## WHAT NEEDS TO BE DONE:
Count every line below that contains "background", then give that count and nothing else.

(Before-and-after page screenshots)
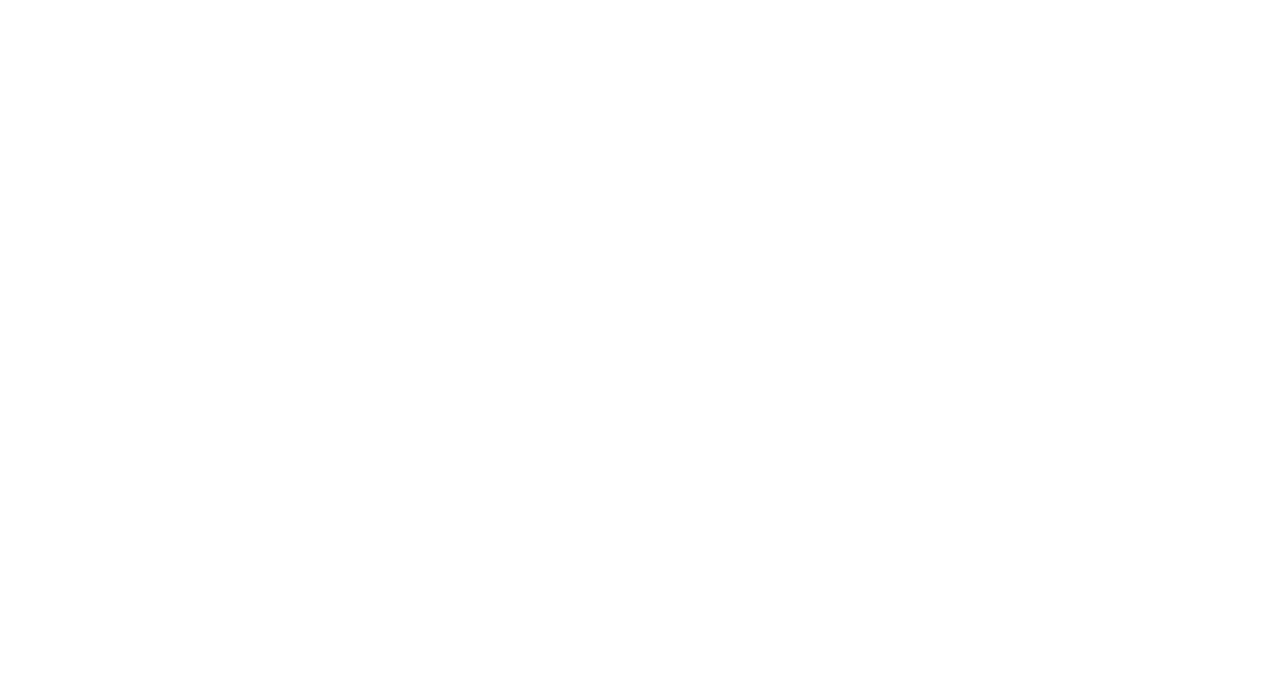
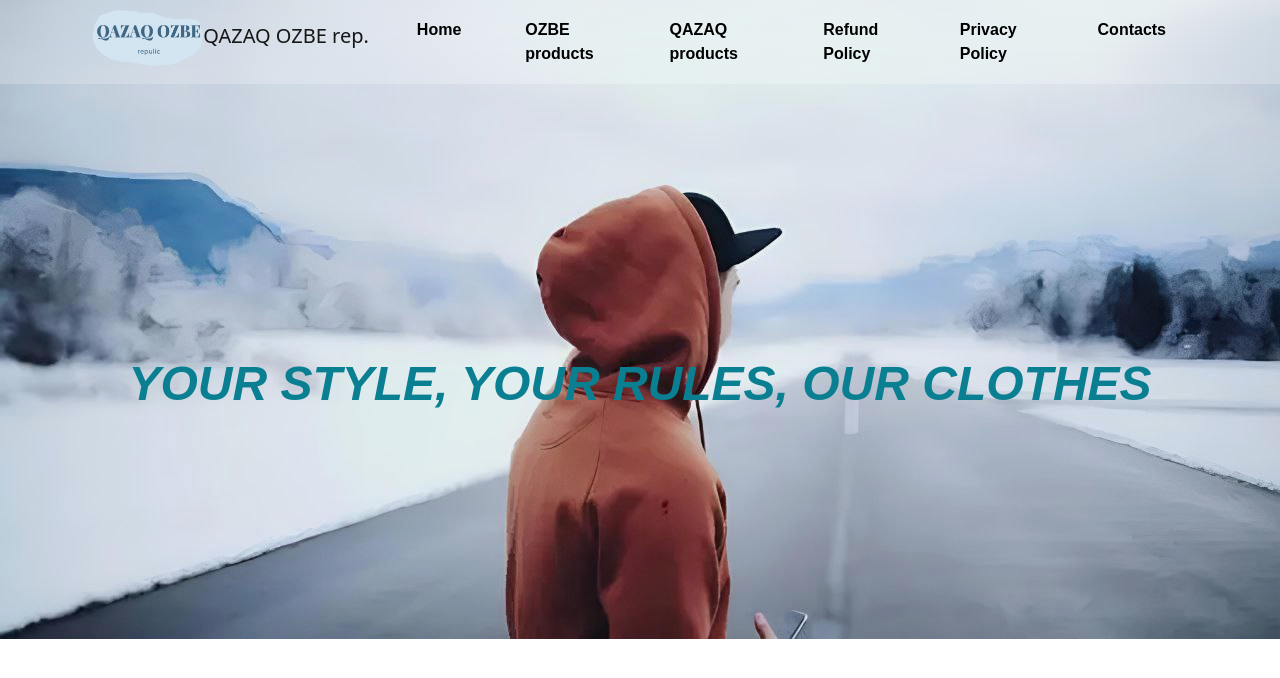
Before and after one commit to Abdurashid00/QazaqOzbe-republic, a plain HTML site: page index.html in a window 1280 px wide. Drawn offline with nearby package versions, Linux system fonts and the light colour scheme; a web font is replaced by a local one.

Commit message:
Header is finished

```diff
--- /dev/null
+++ b/JavaScript/script.js
@@ -0,0 +1,11 @@
+window.addEventListener('scroll', function() {
+    var header = document.querySelector('.header');
+    var scrollPosition = window.scrollY;
+
+    if (scrollPosition > 1) {
+        header.classList.add('black-bg');
+    } else {
+        header.classList.remove('black-bg');
+    }
+});
+//when user scroll header, the function works and bg-color will change
--- a/css/style.css
+++ b/css/style.css
@@ -0,0 +1,134 @@
+@import url("https://fonts.googleapis.com/css2?family=Reddit+Sans:ital,wght@0,200..900;1,200..900&display=swap");
+@import url('https://fonts.googleapis.com/css2?family=Poetsen+One&family=Reddit+Sans:ital,wght@0,200..900;1,200..900&display=swap');
+
+
+/* HEADER IS STARTED */
+
+.header {
+  position: fixed;
+  top: 0;
+  width: 100%;
+  z-index: 1000;
+  background-color: #ffffff37;
+  color: #000;
+  transition: background-color 0.3s ease, color 0.3s ease;
+}
+
+.header.black-bg {
+    background-color: #00000090;
+}
+
+.header.black-bg .header-nav .header-link {
+  color: #fff !important;
+}
+
+.header.black-bg .header-nav .header-link::after {
+  content: " ";
+  width: 100%;
+  height: 2px;
+  background-color: rgb(255, 255, 255);
+  position: absolute;
+  bottom: 0;
+  left: 0;
+  transform: scale(0);
+}
+
+.header.black-bg .header-nav .header-link:hover::after {
+  transform: scale(1);
+  transition: 0.5s ease;
+}
+
+.header-nav {
+  backdrop-filter: blur(20px) !important;
+}
+
+.logo {
+  width: 100px;
+  height: 50px;
+}
+
+.navbar-brand>img{
+  animation: ursin 2s infinite linear;
+}
+@keyframes ursin {
+  0% {
+    transform: scale(1);
+  }
+  25% {
+    transform: scale(1.1);
+
+  }
+  50% {
+    transform: scale(1.2);
+
+  }
+  75% {
+    transform: scale(1.1);
+
+  }
+  100% {
+    transform: scale(1);
+  }
+}
+
+.nav-item {
+  font-family: "Reddit Sans", sans-serif;
+  font-weight: 700;
+}
+.nav-link {
+  color: black !important;
+  position: relative;
+}
+
+
+.header-link::after {
+  content: " ";
+  width: 100%;
+  height: 2px;
+  background-color: black;
+  position: absolute;
+  bottom: 0;
+  left: 0;
+  transform: scale(0);
+}
+
+.header-link:hover::after {
+  transform: scale(1);
+  transition: 0.5s ease;
+}
+
+.nav-content {
+  background-color: rgba(255, 255, 255, 0);
+}
+
+/* HEADER IS FINISHED */
+/* MAIN IS STARTED */
+.intro{
+    background: rgba(7, 15, 25, 0.6);
+position: relative;
+height: 420px;
+max-width: 100%;
+width: 100%;
+}
+
+.intro-bg{
+    position: absolute;
+    width: 100%;
+    max-width: 100%;
+    height: auto;
+    filter: brightness(95%);
+}
+
+.intro-text{
+  width: 100%;
+  height: 100%;
+  display: flex;
+  position: absolute;
+  font-family: "Poetsen One", sans-serif;
+  font-weight: 700;
+  font-style: italic;
+  color: #097f91;
+  justify-content: center;
+  align-items: flex-end;
+  font-size: 48px;
+}
--- a/index.html
+++ b/index.html
@@ -1,11 +1,86 @@
 <!DOCTYPE html>
 <html lang="en">
-<head>
-    <meta charset="UTF-8">
-    <meta name="viewport" content="width=device-width, initial-scale=1.0">
-    <title>Document</title>
-</head>
-<body>
+  <head>
+    <meta charset="UTF-8" />
+    <meta name="viewport" content="width=device-width, initial-scale=1.0" />
+    <title>QazaqOzbe</title>
+    <link rel="stylesheet" href="./css/style.css" />
+    <link
+      href="https://cdn.jsdelivr.net/npm/bootstrap@5.2.3/dist/css/bootstrap.min.css"
+      rel="stylesheet"
+      integrity="sha384-rbsA2VBKQhggwzxH7pPCaAqO46MgnOM80zW1RWuH61DGLwZJEdK2Kadq2F9CUG65"
+      crossorigin="anonymous"
+    />
+    <link rel="icon shrtcut" href="./img/logo/Снимок экрана 2024-05-11 184133.png" type="image/png" sizes="">
+  </head>
+  <body>
+    <header class="header">
+      <nav class="navbar header-nav navbar-expand-lg">
+        <div class="container nav-content">
+          <a class="navbar-brand mb-2  " href="./index.html">
+            <img
+              class="logo ms-3"
+              src="./img/logo/Снимок экрана 2024-04-20 193554.png"
+              alt="QazaqOzbe rep"
+            />
+            <span class="header-link">QAZAQ OZBE rep.</span>
+          </a>
+          <button
+            class="navbar-toggler"
+            type="button"
+            data-bs-toggle="collapse"
+            data-bs-target="#navbarNav"
+            aria-controls="navbarNav"
+            aria-expanded="false"
+            aria-label="Toggle navigation"
+          >
+            <span class="navbar-toggler-icon"></span>
+          </button>
+          <div
+            class="collapse navbar-collapse d-xxl-flex justify-content-xxl-end  "
+            id="navbarNav"
+          >
+            <ul class="navbar-nav">
+              <li class="nav-item px-4">
+                <a class="nav-link header-link" href="./index.html">Home</a>
+              </li>
+              <li class="nav-item px-4">
+                <a class="nav-link header-link " href="#">OZBE products</a>
+              </li>
+              <li class="nav-item px-4">
+                <a class="nav-link header-link" href="#">QAZAQ products</a>
+              </li>
+              <li class="nav-item px-4">
+                <a class="nav-link header-link" href="#">Refund Policy</a>
+              </li>
+              <li class="nav-item px-4">
+                <a class="nav-link header-link" href="#">Privacy Policy</a>
+              </li>
+              <li class="nav-item px-4">
+                <a class="nav-link header-link  " href="#">Contacts</a>
+              </li>
+            </ul>
+          </div>
+        </div>
+      </nav>
+    </header>
+    <main>
+        <section class="intro">
+            <img src="./img/main/photo_2024-05-11_18-47-14.jpg" alt="banner" class="intro-bg">
+            <span class="intro-text">
+                YOUR STYLE, YOUR RULES, OUR CLOTHES
+            </span>
+        </section>
 
-</body>
+
+
+
+    </main>
+    <script
+      src="https://cdn.jsdelivr.net/npm/bootstrap@5.2.3/dist/js/bootstrap.bundle.min.js"
+      integrity="sha384-kenU1KFdBIe4zVF0s0G1M5b4hcpxyD9F7jL+jjXkk+Q2h455rYXK/7HAuoJl+0I4"
+      crossorigin="anonymous"
+    ></script>
+    <script src="./JavaScript/script.js"></script>
+  </body>
 </html>
```
Also changed, not shown: img/logo/Снимок экрана 2024-04-20 193554.png (added), img/logo/Снимок экрана 2024-05-11 184133.png (added), img/main/photo_2024-05-11_18-47-14.jpg (added).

## WRITTEN SOLUTION:
7